[TASK OBJECTIVE] Copy out, from the entries below, each line holding the string "commit".

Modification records
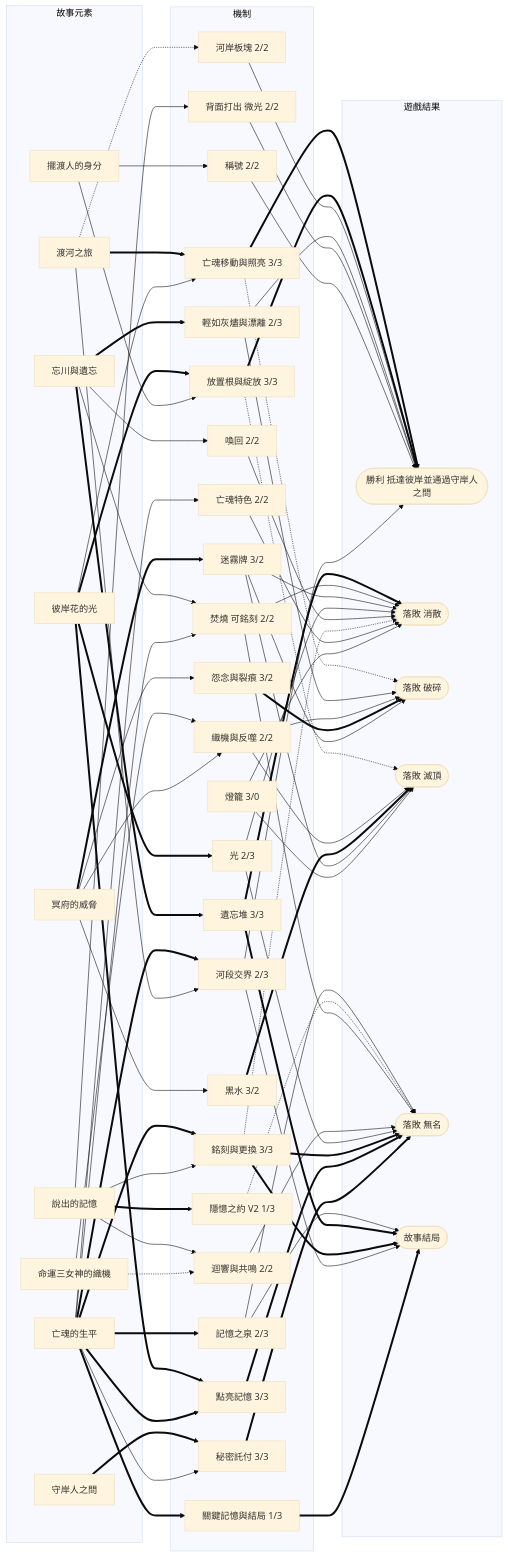
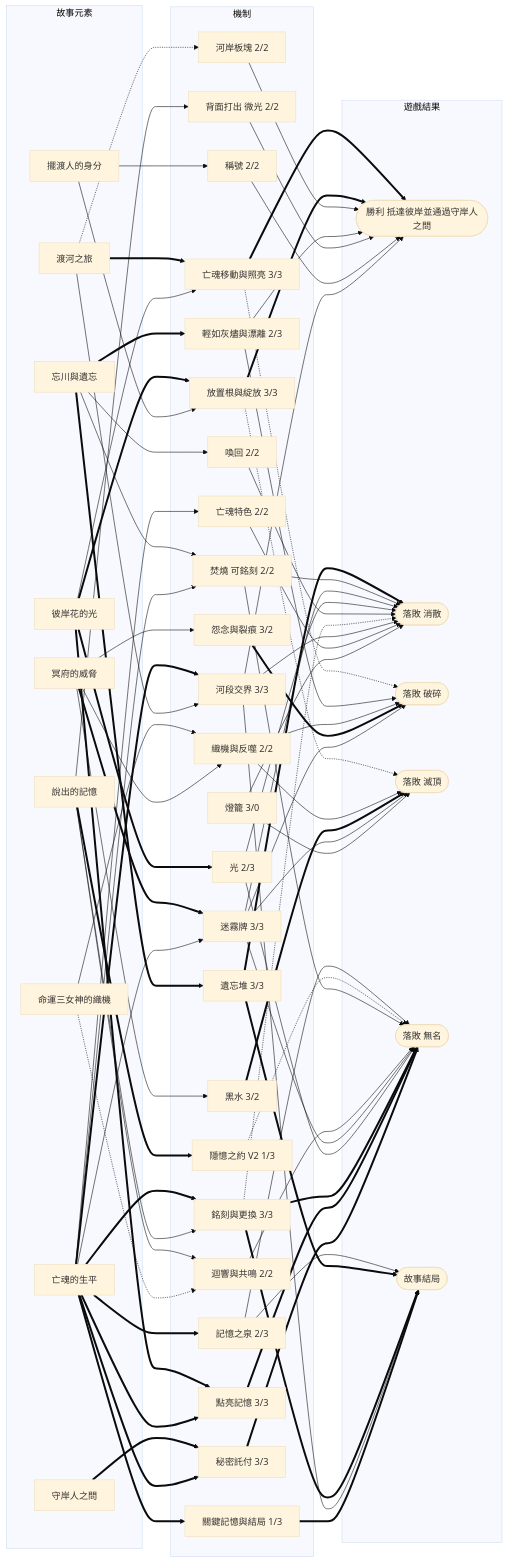
One commit to Ralph-Liu-Hub/Boardgame-Netherbloom changed the diagram in docs/design/V2-proposal.zh-TW.md. Above: the diagram before and after it, drawn with Mermaid (base theme). The commit also changed other lines of this file, not shown here.

```diff
--- a/docs/design/V2-proposal.zh-TW.md
+++ b/docs/design/V2-proposal.zh-TW.md
@@ -283,14 +361,14 @@
     M13[織機與反噬 2/2]
     M14[黑水 3/2]
     M15[怨念與裂痕 3/2]
-    M16[迷霧牌 3/2]
+    M16[迷霧牌 3/3]
     M17[光 2/3]
     M18[喚回 2/2]
     M19[稱號 2/2]
     M20[銘刻與更換 3/3]
     M21[點亮記憶 3/3]
     M22[秘密託付 3/3]
-    M23[河段交界 2/3]
+    M23[河段交界 3/3]
     M24[關鍵記憶與結局 1/3]
     M25[亡魂特色 2/2]
     M26[燈籠 3/0]
@@ -324,6 +402,7 @@
   S6 --> M14
   S6 --> M15
   S6 ==> M16
+  S7 --> M16
   S2 ==> M17
   S3 --> M18
   S8 --> M19
@@ -332,7 +411,7 @@
   S2 ==> M21
   S7 ==> M21
   S9 ==> M22
-  S7 --> M22
+  S7 ==> M22
   S7 ==> M23
   S1 --> M23
   S7 ==> M24
@@ -361,6 +440,7 @@
   M16 --> O2
   M16 --> O3
   M16 --> O4
+  M16 --> O6
   M17 --> O6
   M17 --> O2
   M18 --> O2
@@ -371,6 +451,7 @@
   M21 ==> O6
   M22 ==> O6
   M23 --> O1
+  M23 --> O2
   M23 --> O5
   M24 ==> O5
   M25 --> O2
```
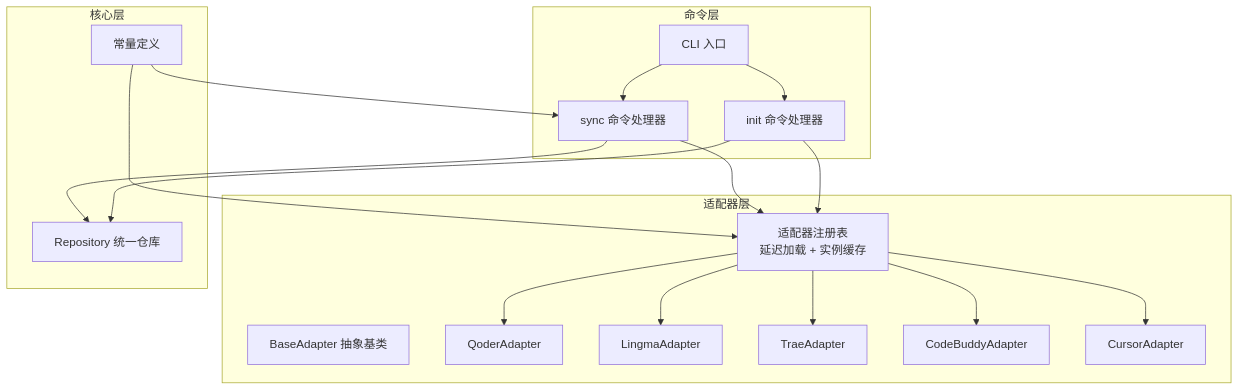
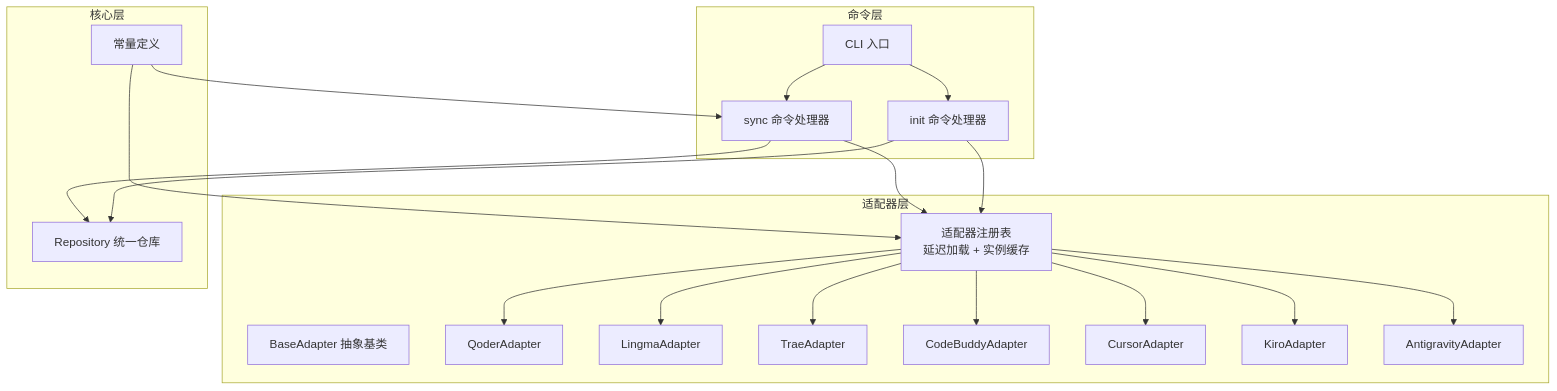
The first of 6 diagrams in .qoder/repowiki/zh/content/IDE适配器/适配器注册与管理.md (MapleWan/MSR), drawn with Mermaid before and after one commit. The commit also changed other lines of this file and 5 other files, not shown here.

````diff
--- a/.qoder/repowiki/zh/content/IDE适配器/适配器注册与管理.md
+++ b/.qoder/repowiki/zh/content/IDE适配器/适配器注册与管理.md
@@ -48,34 +61,38 @@
 ```mermaid
 graph TB
 subgraph "适配器层"
 Base["BaseAdapter 抽象基类"]
 Qoder["QoderAdapter"]
 Lingma["LingmaAdapter"]
 Trae["TraeAdapter"]
 CodeBuddy["CodeBuddyAdapter"]
 Cursor["CursorAdapter"]
+Kiro["KiroAdapter"]
+Antigravity["AntigravityAdapter"]
 Registry["适配器注册表<br/>延迟加载 + 实例缓存"]
 end
 subgraph "命令层"
 CLI["CLI 入口"]
 SyncCmd["sync 命令处理器"]
 InitCmd["init 命令处理器"]
 end
 subgraph "核心层"
 Repo["Repository 统一仓库"]
 Const["常量定义"]
 end
 CLI --> SyncCmd
 CLI --> InitCmd
 SyncCmd --> Registry
 InitCmd --> Registry
 Registry --> Qoder
 Registry --> Lingma
 Registry --> Trae
 Registry --> CodeBuddy
 Registry --> Cursor
+Registry --> Kiro
+Registry --> Antigravity
 SyncCmd --> Repo
 InitCmd --> Repo
 Const --> SyncCmd
 Const --> Registry
 ```
````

[TASK ANSWER]
One commit to Ralph-Liu-Hub/Boardgame-Netherbloom changed the diagram in docs/design/V2-proposal.zh-TW.md. Above: the diagram before and after it, drawn with Mermaid (base theme). The commit also changed other lines of this file, not shown here.
The first of 6 diagrams in .qoder/repowiki/zh/content/IDE适配器/适配器注册与管理.md (MapleWan/MSR), drawn with Mermaid before and after one commit. The commit also changed other lines of this file and 5 other files, not shown here.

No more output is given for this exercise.